*** Data section Section Begins ***

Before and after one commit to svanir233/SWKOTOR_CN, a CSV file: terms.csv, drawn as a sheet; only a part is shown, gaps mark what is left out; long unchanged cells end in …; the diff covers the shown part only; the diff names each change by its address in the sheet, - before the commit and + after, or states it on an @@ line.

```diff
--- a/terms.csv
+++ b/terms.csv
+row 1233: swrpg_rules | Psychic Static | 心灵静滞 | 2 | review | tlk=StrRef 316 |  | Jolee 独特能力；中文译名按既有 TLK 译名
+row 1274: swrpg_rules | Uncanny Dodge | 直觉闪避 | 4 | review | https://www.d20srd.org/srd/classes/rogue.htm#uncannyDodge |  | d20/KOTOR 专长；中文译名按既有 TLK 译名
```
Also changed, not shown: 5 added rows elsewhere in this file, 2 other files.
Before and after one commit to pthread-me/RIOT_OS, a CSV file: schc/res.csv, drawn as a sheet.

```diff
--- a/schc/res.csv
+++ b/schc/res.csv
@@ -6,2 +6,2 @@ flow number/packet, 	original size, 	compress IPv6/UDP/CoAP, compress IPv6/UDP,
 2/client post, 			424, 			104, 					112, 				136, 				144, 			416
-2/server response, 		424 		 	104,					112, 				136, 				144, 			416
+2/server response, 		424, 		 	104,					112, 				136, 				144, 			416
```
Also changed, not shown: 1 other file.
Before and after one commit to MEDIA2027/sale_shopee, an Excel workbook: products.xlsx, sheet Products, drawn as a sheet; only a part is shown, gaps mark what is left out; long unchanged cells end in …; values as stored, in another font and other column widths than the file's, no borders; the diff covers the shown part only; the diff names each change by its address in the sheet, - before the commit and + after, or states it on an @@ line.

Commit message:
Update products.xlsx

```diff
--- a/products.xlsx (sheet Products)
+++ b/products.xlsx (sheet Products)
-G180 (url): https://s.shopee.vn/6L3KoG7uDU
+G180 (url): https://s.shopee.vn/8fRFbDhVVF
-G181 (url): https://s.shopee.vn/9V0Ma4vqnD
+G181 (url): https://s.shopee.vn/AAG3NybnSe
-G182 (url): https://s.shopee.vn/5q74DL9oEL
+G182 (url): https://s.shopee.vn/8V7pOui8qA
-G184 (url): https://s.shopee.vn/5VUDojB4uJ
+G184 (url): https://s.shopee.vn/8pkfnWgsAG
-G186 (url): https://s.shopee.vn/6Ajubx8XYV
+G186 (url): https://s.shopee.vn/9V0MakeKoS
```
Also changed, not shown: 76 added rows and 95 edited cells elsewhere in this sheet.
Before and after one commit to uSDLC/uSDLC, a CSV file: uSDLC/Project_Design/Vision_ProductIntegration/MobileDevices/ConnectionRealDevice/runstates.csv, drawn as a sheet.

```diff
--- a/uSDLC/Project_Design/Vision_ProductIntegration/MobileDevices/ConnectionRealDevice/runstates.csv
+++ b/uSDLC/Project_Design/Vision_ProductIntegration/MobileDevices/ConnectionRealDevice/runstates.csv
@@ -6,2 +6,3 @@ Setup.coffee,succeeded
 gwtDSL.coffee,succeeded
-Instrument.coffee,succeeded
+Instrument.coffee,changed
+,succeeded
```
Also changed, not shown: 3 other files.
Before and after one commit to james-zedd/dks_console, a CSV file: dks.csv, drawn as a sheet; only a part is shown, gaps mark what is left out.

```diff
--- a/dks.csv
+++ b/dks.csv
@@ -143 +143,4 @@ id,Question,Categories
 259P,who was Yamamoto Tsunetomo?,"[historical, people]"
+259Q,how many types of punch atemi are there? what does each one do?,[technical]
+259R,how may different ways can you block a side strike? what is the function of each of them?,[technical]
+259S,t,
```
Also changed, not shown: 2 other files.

*** Data section Section Ends ***

Directions:
Please output all of the entries without changing a single character.

Response for this exercise:
Before and after one commit to svanir233/SWKOTOR_CN, a CSV file: terms.csv, drawn as a sheet; only a part is shown, gaps mark what is left out; long unchanged cells end in …; the diff covers the shown part only; the diff names each change by its address in the sheet, - before the commit and + after, or states it on an @@ line.

```diff
--- a/terms.csv
+++ b/terms.csv
+row 1233: swrpg_rules | Psychic Static | 心灵静滞 | 2 | review | tlk=StrRef 316 |  | Jolee 独特能力；中文译名按既有 TLK 译名
+row 1274: swrpg_rules | Uncanny Dodge | 直觉闪避 | 4 | review | https://www.d20srd.org/srd/classes/rogue.htm#uncannyDodge |  | d20/KOTOR 专长；中文译名按既有 TLK 译名
```
Also changed, not shown: 5 added rows elsewhere in this file, 2 other files.
Before and after one commit to pthread-me/RIOT_OS, a CSV file: schc/res.csv, drawn as a sheet.

```diff
--- a/schc/res.csv
+++ b/schc/res.csv
@@ -6,2 +6,2 @@ flow number/packet, 	original size, 	compress IPv6/UDP/CoAP, compress IPv6/UDP,
 2/client post, 			424, 			104, 					112, 				136, 				144, 			416
-2/server response, 		424 		 	104,					112, 				136, 				144, 			416
+2/server response, 		424, 		 	104,					112, 				136, 				144, 			416
```
Also changed, not shown: 1 other file.
Before and after one commit to MEDIA2027/sale_shopee, an Excel workbook: products.xlsx, sheet Products, drawn as a sheet; only a part is shown, gaps mark what is left out; long unchanged cells end in …; values as stored, in another font and other column widths than the file's, no borders; the diff covers the shown part only; the diff names each change by its address in the sheet, - before the commit and + after, or states it on an @@ line.

Commit message:
Update products.xlsx

```diff
--- a/products.xlsx (sheet Products)
+++ b/products.xlsx (sheet Products)
-G180 (url): https://s.shopee.vn/6L3KoG7uDU
+G180 (url): https://s.shopee.vn/8fRFbDhVVF
-G181 (url): https://s.shopee.vn/9V0Ma4vqnD
+G181 (url): https://s.shopee.vn/AAG3NybnSe
-G182 (url): https://s.shopee.vn/5q74DL9oEL
+G182 (url): https://s.shopee.vn/8V7pOui8qA
-G184 (url): https://s.shopee.vn/5VUDojB4uJ
+G184 (url): https://s.shopee.vn/8pkfnWgsAG
-G186 (url): https://s.shopee.vn/6Ajubx8XYV
+G186 (url): https://s.shopee.vn/9V0MakeKoS
```
Also changed, not shown: 76 added rows and 95 edited cells elsewhere in this sheet.
Before and after one commit to uSDLC/uSDLC, a CSV file: uSDLC/Project_Design/Vision_ProductIntegration/MobileDevices/ConnectionRealDevice/runstates.csv, drawn as a sheet.

```diff
--- a/uSDLC/Project_Design/Vision_ProductIntegration/MobileDevices/ConnectionRealDevice/runstates.csv
+++ b/uSDLC/Project_Design/Vision_ProductIntegration/MobileDevices/ConnectionRealDevice/runstates.csv
@@ -6,2 +6,3 @@ Setup.coffee,succeeded
 gwtDSL.coffee,succeeded
-Instrument.coffee,succeeded
+Instrument.coffee,changed
+,succeeded
```
Also changed, not shown: 3 other files.
Before and after one commit to james-zedd/dks_console, a CSV file: dks.csv, drawn as a sheet; only a part is shown, gaps mark what is left out.

```diff
--- a/dks.csv
+++ b/dks.csv
@@ -143 +143,4 @@ id,Question,Categories
 259P,who was Yamamoto Tsunetomo?,"[historical, people]"
+259Q,how many types of punch atemi are there? what does each one do?,[technical]
+259R,how may different ways can you block a side strike? what is the function of each of them?,[technical]
+259S,t,
```
Also changed, not shown: 2 other files.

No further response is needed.